I went to a store and asked for some kazoos.
I had in mind about six - a kazoo band with tambourines, the musicians being the childers of the congregation. Why not?
Then I went to all the other stores, and all I got was a look as if I ought to know better and a ''A ka-what?'' The kazoo, I was ready to report, had gone with the drip pan of the ice chest, the kerosene barn lantern, and such obsolete oddities of Great-grandmother's day. I went to enough stores to establish a trend. But when I went into my favorite hardware store, one that has found me my quirks and curiosities for many years, the man looked up to say ''A ka-what?'' and was accompanied by a snicker behind me. I turned to find a most good-looking young woman with a smile on her lips and a twinkle in her eye. She was waiting while a purchase was wrapped, and now she lifted her hands to her mouth, feigned a deep breath, and went, ''Tatata-tee-tatata-tee, tah, tah, tah,'' and marched around the houseware counter as if J. P. Sousa himself were conducting seventy-six instruments in The Stars and Stripes Forever. I ran off a paradiddle on a dishpan, after which we embraced as is the privilege of kindred souls, although we hadn't met before. ''Why in the world do you want a kazoo?'' she asked.
''I'm organizing a band for the Fourth of July.''
Several customers now moved toward the exit, as if fleeing imminent disaster; the proprietor looked as if he were debating whether to call the police or the funny cart; and she said, ''I want to be in it!''
Then she said she was pretty sure I could get kazoos at Mr. Tandyfour's toy shop, but even there, when I applied, the clerk said, ''A ka-what?'' But another clerk interposed her opinion that kazoos can be had, and she would make a telephone call and find out.
I assume she called a wholesaler, because she came shortly to tell me she could get one by Friday, and it would cost me eighty-nine cents.
''Get me six,'' I said, and the first clerk said, ''What are you talking about?''

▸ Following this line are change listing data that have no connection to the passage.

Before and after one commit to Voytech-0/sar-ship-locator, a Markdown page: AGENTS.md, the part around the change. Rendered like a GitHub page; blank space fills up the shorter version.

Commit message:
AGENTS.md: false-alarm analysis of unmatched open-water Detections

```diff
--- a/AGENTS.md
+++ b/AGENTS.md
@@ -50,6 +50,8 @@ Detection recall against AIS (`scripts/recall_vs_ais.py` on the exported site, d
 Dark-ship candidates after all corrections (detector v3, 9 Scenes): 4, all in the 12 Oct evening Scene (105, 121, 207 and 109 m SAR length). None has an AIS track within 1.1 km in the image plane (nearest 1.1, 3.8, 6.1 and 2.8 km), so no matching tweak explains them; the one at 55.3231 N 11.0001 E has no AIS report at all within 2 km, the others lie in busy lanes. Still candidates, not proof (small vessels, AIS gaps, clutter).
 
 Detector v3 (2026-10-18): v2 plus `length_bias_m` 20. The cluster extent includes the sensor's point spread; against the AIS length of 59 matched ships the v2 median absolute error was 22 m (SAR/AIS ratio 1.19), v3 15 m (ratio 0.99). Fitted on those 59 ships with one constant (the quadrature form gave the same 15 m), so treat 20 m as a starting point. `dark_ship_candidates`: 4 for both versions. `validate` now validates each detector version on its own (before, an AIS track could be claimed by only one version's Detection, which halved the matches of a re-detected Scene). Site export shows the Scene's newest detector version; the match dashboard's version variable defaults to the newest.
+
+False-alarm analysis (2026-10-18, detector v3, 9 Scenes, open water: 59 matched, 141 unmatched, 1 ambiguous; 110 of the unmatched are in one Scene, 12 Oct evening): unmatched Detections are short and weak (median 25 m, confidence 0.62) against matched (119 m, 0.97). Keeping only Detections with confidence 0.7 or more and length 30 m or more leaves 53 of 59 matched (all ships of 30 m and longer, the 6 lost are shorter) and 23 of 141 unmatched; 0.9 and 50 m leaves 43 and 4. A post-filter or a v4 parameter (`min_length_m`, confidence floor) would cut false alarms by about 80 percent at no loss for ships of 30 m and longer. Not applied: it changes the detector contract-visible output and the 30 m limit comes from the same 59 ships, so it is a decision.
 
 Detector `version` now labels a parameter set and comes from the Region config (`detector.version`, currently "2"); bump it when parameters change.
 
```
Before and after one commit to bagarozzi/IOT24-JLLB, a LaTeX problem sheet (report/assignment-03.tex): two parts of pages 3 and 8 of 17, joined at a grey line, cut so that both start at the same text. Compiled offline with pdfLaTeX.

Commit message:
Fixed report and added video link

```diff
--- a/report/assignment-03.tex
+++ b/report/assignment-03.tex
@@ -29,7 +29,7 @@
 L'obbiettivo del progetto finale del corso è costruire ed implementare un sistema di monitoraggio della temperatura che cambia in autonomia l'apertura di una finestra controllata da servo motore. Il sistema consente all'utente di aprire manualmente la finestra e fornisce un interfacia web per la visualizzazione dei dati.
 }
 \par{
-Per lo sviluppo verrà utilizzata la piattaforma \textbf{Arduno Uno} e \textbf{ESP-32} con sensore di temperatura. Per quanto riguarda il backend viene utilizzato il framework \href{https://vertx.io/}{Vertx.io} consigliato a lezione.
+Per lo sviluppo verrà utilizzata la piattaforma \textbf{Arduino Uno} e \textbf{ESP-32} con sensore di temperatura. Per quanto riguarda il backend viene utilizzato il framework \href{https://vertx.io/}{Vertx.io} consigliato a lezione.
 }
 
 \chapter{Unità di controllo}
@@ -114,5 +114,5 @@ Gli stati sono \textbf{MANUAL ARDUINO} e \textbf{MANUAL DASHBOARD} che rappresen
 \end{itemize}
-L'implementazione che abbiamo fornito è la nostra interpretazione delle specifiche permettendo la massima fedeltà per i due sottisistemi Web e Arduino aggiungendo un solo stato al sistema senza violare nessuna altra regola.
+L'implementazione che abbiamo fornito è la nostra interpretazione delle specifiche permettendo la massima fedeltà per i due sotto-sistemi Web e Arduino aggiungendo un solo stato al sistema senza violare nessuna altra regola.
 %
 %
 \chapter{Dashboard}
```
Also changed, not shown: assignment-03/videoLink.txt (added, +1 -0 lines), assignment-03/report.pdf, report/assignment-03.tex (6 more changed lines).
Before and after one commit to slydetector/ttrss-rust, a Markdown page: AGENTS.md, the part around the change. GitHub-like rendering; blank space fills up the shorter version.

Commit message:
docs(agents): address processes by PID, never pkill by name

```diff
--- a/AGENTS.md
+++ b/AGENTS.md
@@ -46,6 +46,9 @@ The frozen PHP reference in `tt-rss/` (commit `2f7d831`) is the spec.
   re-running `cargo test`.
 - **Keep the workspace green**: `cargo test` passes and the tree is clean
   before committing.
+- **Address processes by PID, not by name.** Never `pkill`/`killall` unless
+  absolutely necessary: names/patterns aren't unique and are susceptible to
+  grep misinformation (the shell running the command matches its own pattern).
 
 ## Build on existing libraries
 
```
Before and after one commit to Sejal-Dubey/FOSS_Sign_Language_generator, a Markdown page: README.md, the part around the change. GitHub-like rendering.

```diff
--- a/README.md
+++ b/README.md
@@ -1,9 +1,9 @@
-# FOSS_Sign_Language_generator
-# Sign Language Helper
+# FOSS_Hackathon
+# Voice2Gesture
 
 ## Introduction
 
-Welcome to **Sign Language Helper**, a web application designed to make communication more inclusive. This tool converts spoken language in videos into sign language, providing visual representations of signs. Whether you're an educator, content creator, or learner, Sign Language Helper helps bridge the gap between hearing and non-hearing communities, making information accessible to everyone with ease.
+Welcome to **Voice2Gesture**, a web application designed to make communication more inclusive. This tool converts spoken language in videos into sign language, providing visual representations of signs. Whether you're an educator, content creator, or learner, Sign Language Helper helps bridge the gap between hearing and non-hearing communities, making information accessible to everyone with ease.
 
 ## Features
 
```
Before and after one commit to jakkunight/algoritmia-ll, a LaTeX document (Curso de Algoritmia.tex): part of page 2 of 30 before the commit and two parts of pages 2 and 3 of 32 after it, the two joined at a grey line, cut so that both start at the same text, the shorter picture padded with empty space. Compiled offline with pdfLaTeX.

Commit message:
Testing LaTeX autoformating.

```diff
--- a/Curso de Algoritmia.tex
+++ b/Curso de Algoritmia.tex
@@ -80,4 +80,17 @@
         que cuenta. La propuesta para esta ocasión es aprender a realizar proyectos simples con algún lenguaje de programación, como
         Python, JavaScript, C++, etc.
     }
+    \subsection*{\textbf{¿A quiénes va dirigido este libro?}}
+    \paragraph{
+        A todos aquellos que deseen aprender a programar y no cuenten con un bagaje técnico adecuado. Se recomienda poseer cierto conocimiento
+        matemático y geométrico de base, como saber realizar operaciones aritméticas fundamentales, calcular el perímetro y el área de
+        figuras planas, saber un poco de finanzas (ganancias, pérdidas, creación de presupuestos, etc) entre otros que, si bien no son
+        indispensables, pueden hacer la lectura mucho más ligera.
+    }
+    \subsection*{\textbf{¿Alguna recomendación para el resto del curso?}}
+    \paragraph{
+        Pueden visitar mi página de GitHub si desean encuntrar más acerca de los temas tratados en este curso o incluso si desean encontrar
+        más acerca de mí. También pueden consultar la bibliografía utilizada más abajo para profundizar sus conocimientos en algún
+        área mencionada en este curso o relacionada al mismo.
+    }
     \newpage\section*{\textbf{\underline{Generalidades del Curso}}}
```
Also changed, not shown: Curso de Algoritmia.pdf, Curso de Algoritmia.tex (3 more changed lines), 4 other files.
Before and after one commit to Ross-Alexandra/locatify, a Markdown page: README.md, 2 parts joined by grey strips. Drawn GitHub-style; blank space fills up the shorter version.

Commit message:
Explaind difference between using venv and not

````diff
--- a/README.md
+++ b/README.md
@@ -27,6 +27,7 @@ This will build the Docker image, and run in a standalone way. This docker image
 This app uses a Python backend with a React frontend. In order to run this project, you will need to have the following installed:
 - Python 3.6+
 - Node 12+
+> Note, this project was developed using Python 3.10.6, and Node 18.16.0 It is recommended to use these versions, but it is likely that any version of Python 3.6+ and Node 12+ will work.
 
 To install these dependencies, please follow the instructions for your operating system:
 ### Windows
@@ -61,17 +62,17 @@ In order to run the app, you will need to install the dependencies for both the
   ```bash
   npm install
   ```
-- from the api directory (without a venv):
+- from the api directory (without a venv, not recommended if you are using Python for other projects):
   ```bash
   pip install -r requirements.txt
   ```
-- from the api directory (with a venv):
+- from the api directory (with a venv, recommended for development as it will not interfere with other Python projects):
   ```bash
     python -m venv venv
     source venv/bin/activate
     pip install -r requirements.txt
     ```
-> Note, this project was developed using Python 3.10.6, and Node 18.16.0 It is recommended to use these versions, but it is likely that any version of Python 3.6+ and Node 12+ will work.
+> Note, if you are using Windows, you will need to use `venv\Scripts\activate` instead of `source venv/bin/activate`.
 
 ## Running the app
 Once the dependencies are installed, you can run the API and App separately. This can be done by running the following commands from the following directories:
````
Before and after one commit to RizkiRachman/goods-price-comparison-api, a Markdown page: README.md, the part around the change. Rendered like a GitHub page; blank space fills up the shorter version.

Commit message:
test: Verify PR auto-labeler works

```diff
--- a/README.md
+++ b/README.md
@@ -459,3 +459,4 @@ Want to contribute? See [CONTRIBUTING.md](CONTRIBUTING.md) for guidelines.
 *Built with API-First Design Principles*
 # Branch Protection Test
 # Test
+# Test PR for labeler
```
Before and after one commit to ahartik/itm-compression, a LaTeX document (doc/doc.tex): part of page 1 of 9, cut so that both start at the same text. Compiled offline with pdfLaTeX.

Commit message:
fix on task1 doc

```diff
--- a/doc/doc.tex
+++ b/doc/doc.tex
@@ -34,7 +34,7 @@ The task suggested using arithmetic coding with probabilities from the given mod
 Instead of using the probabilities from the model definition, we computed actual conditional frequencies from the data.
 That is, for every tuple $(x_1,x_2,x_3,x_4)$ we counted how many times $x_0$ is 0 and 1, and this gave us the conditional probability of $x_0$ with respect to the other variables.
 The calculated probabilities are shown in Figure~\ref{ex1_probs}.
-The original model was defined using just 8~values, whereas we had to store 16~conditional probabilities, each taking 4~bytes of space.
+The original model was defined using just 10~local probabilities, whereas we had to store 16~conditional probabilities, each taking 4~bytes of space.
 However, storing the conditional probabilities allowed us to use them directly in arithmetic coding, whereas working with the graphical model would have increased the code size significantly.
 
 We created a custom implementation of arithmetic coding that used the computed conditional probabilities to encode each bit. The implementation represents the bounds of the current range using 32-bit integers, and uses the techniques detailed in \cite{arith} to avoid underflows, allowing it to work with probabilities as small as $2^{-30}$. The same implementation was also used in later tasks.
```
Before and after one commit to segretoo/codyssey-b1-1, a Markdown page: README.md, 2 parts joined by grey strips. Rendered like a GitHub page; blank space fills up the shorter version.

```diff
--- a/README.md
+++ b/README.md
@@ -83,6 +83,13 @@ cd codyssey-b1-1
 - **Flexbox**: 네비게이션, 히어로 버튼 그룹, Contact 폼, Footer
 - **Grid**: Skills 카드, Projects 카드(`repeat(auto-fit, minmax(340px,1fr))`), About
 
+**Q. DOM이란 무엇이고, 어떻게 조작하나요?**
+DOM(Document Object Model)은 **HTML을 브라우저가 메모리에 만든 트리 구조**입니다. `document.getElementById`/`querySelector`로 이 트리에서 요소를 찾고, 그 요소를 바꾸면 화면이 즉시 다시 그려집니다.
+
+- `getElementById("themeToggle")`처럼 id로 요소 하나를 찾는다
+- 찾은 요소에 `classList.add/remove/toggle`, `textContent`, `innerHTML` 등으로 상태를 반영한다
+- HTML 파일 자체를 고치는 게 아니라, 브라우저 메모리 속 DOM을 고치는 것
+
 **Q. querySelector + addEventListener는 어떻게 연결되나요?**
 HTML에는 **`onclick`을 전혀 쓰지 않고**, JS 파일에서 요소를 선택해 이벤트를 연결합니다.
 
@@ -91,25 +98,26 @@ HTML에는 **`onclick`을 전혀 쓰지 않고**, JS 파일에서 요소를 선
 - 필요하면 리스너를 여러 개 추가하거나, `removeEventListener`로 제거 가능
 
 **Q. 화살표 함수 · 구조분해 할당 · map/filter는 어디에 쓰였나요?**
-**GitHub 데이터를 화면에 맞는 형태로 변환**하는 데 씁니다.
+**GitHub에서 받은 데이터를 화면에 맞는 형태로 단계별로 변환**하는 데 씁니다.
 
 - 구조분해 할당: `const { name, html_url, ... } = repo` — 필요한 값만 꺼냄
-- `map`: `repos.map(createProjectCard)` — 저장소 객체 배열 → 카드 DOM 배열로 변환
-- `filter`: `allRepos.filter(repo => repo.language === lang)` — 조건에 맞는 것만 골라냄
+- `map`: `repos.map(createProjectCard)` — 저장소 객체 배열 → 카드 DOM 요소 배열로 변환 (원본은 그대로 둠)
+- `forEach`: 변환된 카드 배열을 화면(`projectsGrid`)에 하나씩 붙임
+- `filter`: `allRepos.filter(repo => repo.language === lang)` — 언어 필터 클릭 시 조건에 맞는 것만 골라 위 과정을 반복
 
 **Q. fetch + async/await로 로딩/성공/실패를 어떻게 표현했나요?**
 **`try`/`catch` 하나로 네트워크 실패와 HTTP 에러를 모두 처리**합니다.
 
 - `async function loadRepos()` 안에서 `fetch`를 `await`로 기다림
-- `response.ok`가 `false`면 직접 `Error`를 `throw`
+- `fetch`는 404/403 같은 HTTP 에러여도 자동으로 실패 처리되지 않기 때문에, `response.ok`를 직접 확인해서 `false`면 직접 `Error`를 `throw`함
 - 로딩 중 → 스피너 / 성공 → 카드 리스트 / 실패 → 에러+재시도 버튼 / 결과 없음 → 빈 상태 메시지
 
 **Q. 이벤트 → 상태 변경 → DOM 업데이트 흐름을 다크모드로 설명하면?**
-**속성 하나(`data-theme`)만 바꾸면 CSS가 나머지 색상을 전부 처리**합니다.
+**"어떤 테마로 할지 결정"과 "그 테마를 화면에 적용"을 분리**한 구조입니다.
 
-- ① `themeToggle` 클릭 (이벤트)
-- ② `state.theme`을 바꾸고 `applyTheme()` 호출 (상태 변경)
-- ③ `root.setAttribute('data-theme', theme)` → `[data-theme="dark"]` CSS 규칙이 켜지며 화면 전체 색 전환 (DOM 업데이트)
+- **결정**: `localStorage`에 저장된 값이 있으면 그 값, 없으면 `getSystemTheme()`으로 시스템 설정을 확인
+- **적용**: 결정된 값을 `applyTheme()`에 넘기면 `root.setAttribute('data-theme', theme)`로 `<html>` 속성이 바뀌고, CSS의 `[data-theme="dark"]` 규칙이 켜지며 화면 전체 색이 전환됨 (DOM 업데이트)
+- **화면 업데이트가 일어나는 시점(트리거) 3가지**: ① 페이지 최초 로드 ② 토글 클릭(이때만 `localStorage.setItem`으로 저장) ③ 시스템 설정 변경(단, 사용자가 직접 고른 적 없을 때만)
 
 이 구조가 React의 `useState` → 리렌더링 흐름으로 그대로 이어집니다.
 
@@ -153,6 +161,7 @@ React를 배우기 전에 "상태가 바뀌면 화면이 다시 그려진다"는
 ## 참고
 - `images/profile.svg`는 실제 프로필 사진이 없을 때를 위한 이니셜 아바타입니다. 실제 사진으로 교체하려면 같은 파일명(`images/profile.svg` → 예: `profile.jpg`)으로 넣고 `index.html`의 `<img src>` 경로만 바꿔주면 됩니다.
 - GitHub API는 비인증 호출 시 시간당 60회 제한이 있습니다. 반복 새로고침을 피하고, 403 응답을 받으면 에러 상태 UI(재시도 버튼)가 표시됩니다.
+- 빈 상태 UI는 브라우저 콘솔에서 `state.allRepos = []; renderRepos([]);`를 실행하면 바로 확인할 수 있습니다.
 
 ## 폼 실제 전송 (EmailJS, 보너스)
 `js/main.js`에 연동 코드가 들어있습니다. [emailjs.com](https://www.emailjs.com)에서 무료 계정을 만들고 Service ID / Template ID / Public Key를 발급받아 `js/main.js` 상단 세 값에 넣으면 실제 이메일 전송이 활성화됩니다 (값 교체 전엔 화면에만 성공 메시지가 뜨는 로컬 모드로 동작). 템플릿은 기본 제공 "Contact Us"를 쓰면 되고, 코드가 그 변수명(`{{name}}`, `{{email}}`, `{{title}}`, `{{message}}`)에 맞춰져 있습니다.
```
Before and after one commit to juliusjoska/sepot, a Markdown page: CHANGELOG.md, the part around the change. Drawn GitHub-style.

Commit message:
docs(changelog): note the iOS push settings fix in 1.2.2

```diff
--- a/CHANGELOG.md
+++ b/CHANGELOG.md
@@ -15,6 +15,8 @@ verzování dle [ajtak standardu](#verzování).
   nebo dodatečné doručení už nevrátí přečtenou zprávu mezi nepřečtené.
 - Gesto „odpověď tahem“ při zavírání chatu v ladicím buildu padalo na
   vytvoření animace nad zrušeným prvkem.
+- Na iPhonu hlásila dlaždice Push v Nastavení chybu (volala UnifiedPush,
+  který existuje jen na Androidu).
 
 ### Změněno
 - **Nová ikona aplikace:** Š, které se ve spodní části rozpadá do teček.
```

On the Saturday before The Fourth, which we observed patriotically on the proper day, we lined up our musicians with kazoos and tambourines, and it didn't take long to whip up a dandy band. None of the musicians had heard of a kazoo, had played a kazoo, being of tender age, but in the aggregation of the following morning quite a few of the older folks responded, remembering the kazoo from away back, and you could spot them by the way they held their hands over their ears. But to most, the sweet strains of the instrument were being heard for the first time.
Our observance has the merit of being concluded by eight o'clock, leaving the rest of The Fourth free time, and after everybody is gone I tidy up. The saluting cannon must be cleaned, and the big frypans washed and buttered. And I collected my six kazoos to be laid away for the next annual bicentennial, should we lack drum and flute again, heaven forbid.